More than meets the eye
My curious face must have been shining through when the team member turned to me and asked whether I had seen the other rooms. ‘other rooms?’ I replied, ‘I think I must have missed them!’ Having thought that the museum was on the small side, I had been taking my time to explore each room in detail. To my astonishment, the team member guided me back to the previous room and showed me the other area outside!
With not much longer before closing time, I had to get my skates on if I was going to see the rest of the hidden gem!
A brief walk in the bright sunshine and I arrived in the cells. Thick walls, heavy doors and wooden beds filled the long brightly lit room. Not that the cells got that light, they only had a small window the top.
I learned that sometimes there could be up to sixteen people in each of these cells at one time. Can you imagine? Each cell was furnished in a similar way but had a different story to tell. From the one set up as a cell to the one filled with stores about the people who would have been in the prisons through the ages. And the crimes that they committed to be there.
To the docks
With the time reducing by the minute, I had to make my way up the stairs to the courtroom and docks. Again, I was greeted by a helpful member of the team who shared the information about the courtroom being an addition to the museum having been moved from Droyslden after being rescued before redevelopment. A fascinating story that I am eager to learn more about on my next visit.
I was delighted when the team member offered to put me in the docks to get a picture from my Instagram friend. I found it incredibly hard not to smile though – obviously not a serious criminal! You can tell he’s done it before. Actually, he has and in a real court too.
As a large family group came in I gave up my chance for a fingerprint to them. Although, I definitely hope to get one next time. I slipped back downstairs to grab some photos of the office and cells without people and got chatting again. Running theme, I think.
Time to go
Unfortunately, however much I wanted to stay and explore, the team were starting to close and it was time to leave. After arriving with the expectation of a small museum and a quick visit, I was pleased to see that there is so much to this little gem of a museum. A real tardis and one that is definitely worth a visit. I spent an hour and a bit there and could really have done with much more. Having spoken to the tram, I had left myself too little time and advised to come earlier next time. And I most certainly will. I can’t wait and hope that you’ll be paying them a visit too. Great for adults and kids as you can see.
I am thankful for moments of distraction and for friends that share interesting things with me. Plus, I’m very excited for my next visit to the Greater Manchester Police Museum! Whoop!!

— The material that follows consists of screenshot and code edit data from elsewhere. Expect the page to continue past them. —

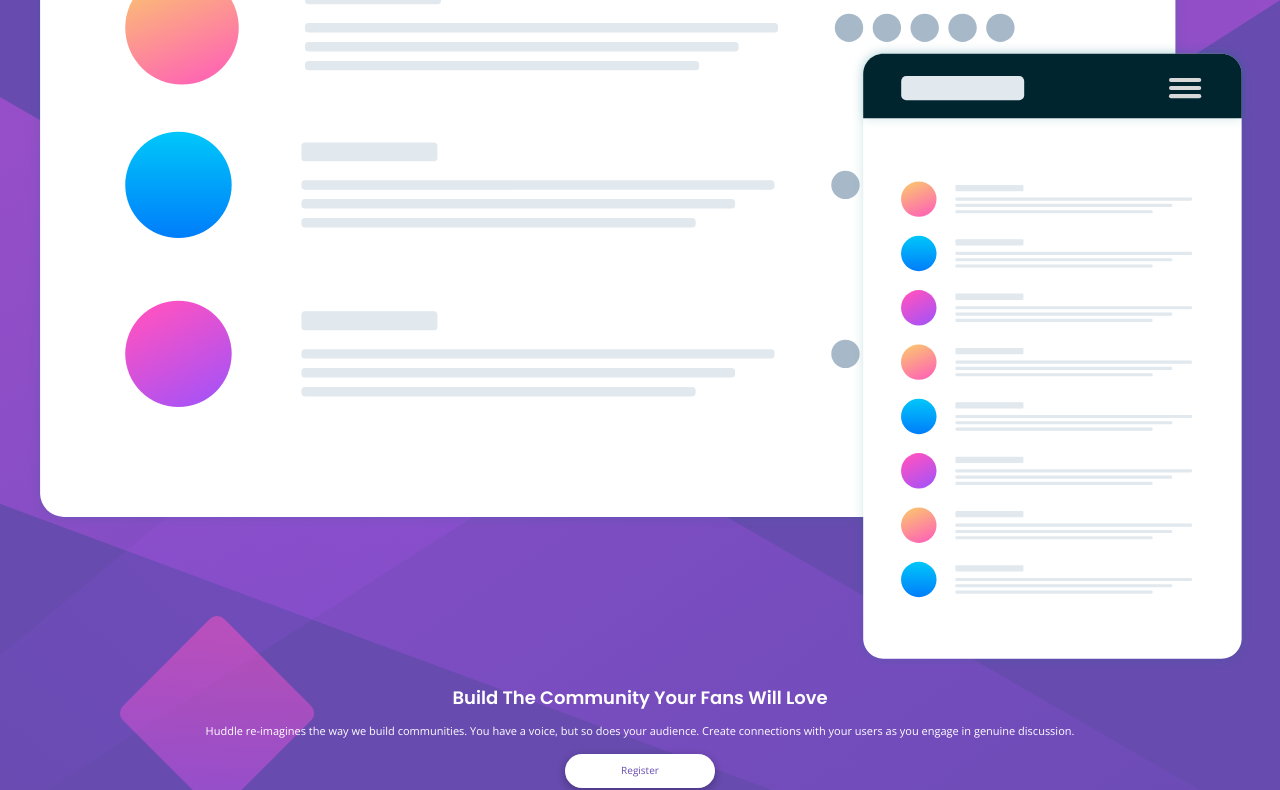
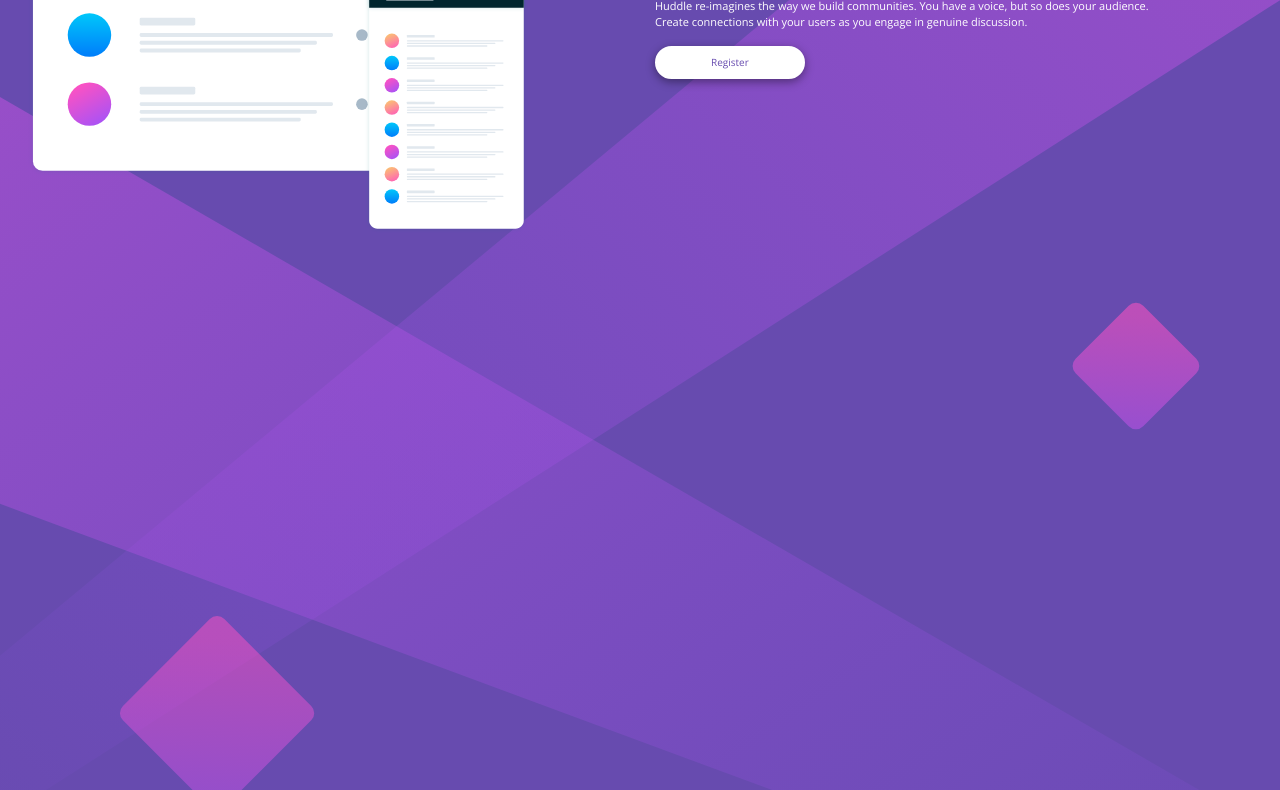
Before and after one commit to Iamronaldosunmu/huddle-landing-page, a plain HTML site: page index.html in a window 1280 px wide. Shown: the part 251-1041 px from the top of the page. Drawn offline with nearby package versions, Linux system fonts and the light colour scheme.

Commit message:
Finished the grid component to look good on desktop

```diff
--- a/css/styles.css
+++ b/css/styles.css
@@ -41,7 +41,7 @@
   text-decoration: none;
   color: hsl(257, 40%, 49%);
   background: white;
-  box-shadow: 0 3px 10px rgba(0, 0, 0, 0.3);
+  box-shadow: 0 3px 10px rgba(0, 0, 0, 0.4);
   outline: 0;
   border: 3px solid white;
 }
@@ -54,11 +54,21 @@
   line-height: 1.5;
   margin-bottom: 1.5rem;
 }
+@media screen and (min-width: 768px) {
+  .text {
+    text-align: left;
+  }
+}
 .text__heading {
   font-size: 1.8rem;
   font-family: "Poppins", sans-serif;
   font-weight: 600;
   margin-bottom: 1.2rem;
+}
+@media screen and (min-width: 768px) {
+  .text__heading {
+    font-size: 3rem;
+  }
 }
 .text__body {
   font-size: 1.1rem;
@@ -67,8 +77,32 @@
 /* Text Button Block*/
 .text-button-block {
   text-align: center;
+  max-width: 500px;
+}
+@media screen and (min-width: 768px) {
+  .text-button-block {
+    text-align: left;
+  }
 }
 /* Huddle Image Block */
+.image-block {
+  max-width: 500px;
+}
 .huddle__image {
   width: 100%;
 }
+
+/* Grids */
+.grid {
+  display: grid;
+  margin-top: 3rem;
+  justify-content: center;
+  row-gap: 3.3rem;
+}
+@media screen and (min-width: 768px) {
+  .grid {
+    grid-template-columns: 1fr 1fr;
+    column-gap: 3rem;
+    margin-top: 8rem;
+  }
+}
--- a/index.html
+++ b/index.html
@@ -28,6 +28,7 @@
         <header class="logo">
           <img src="images/logo.svg" />
         </header>
+        <div class="grid grid--1x2">
           <div class="image-block">
             <img src="images/illustration-mockups.svg" class="huddle__image" />
           </div>
@@ -37,12 +38,13 @@
                 Build The Community Your Fans Will Love
               </h1>
               <p class="text__body">
-              Huddle re-imagines the way we build communities. You have a voice,
-              but so does your audience. Create connections with your users as
-              you engage in genuine discussion.
+                Huddle re-imagines the way we build communities. You have a
+                voice, but so does your audience. Create connections with your
+                users as you engage in genuine discussion.
               </p>
             </article>
             <a href="#" class="btn">Register</a>
+          </div>
         </div>
       </div>
       <img src="images/bg-mobile.svg" class="mobile-pattern" />
```
Lines whose indentation alone changed are shown as unchanged.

Have you been to the Greater Manchester Police Museum? How about a prison? I’d love to know what your favourite bits were and any recommendations for other ones that I should plan in too.
Please let me know in the comments 🙂